_PROBLEM DETAILS_
Check each line of the records below and collect those that include the word "docs".

_DATA SHOWN_
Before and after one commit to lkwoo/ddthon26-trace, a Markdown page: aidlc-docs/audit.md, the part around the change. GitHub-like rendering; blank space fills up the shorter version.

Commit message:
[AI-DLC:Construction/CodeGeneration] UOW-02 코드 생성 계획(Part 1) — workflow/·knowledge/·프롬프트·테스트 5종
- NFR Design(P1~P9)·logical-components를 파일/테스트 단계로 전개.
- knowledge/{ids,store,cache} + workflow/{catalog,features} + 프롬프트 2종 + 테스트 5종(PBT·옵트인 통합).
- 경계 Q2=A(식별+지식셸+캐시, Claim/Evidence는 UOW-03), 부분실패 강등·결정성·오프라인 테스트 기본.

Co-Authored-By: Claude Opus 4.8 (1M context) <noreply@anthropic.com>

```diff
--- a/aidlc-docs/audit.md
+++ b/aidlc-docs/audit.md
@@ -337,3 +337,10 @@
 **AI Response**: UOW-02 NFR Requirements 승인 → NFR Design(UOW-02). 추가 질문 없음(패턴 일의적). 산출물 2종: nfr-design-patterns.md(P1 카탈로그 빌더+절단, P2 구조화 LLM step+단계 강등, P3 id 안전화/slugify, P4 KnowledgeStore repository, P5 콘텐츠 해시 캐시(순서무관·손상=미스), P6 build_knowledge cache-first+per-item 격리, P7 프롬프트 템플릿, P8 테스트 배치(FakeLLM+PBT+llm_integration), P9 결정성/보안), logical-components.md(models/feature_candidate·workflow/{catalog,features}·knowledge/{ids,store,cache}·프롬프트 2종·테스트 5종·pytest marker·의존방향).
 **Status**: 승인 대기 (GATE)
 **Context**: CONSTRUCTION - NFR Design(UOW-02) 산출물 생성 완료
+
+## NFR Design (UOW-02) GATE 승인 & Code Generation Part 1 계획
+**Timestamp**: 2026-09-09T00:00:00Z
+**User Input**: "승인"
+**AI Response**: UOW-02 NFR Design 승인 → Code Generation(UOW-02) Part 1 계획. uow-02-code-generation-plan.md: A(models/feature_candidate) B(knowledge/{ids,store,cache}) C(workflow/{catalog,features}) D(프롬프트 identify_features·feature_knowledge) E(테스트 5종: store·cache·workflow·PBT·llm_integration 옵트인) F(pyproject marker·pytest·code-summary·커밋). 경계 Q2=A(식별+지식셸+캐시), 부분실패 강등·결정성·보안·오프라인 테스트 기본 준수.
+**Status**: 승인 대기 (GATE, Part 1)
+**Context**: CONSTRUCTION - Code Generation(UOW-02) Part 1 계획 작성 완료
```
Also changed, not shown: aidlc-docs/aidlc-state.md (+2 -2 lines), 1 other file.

==

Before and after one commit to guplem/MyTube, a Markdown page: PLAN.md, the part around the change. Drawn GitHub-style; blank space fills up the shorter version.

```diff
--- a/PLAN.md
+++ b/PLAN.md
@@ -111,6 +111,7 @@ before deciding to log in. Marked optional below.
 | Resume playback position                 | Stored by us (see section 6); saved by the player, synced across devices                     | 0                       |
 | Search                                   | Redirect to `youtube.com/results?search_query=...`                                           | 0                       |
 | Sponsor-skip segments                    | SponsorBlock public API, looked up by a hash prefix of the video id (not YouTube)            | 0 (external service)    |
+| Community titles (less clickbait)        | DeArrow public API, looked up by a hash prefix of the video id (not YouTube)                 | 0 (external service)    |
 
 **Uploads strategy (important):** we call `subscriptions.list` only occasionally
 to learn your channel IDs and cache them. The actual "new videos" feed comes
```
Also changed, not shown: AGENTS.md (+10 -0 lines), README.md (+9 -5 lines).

_EXERCISE RESULT_
Before and after one commit to lkwoo/ddthon26-trace, a Markdown page: aidlc-docs/audit.md, the part around the change. GitHub-like rendering; blank space fills up the shorter version.
--- a/aidlc-docs/audit.md
+++ b/aidlc-docs/audit.md
Also changed, not shown: aidlc-docs/aidlc-state.md (+2 -2 lines), 1 other file.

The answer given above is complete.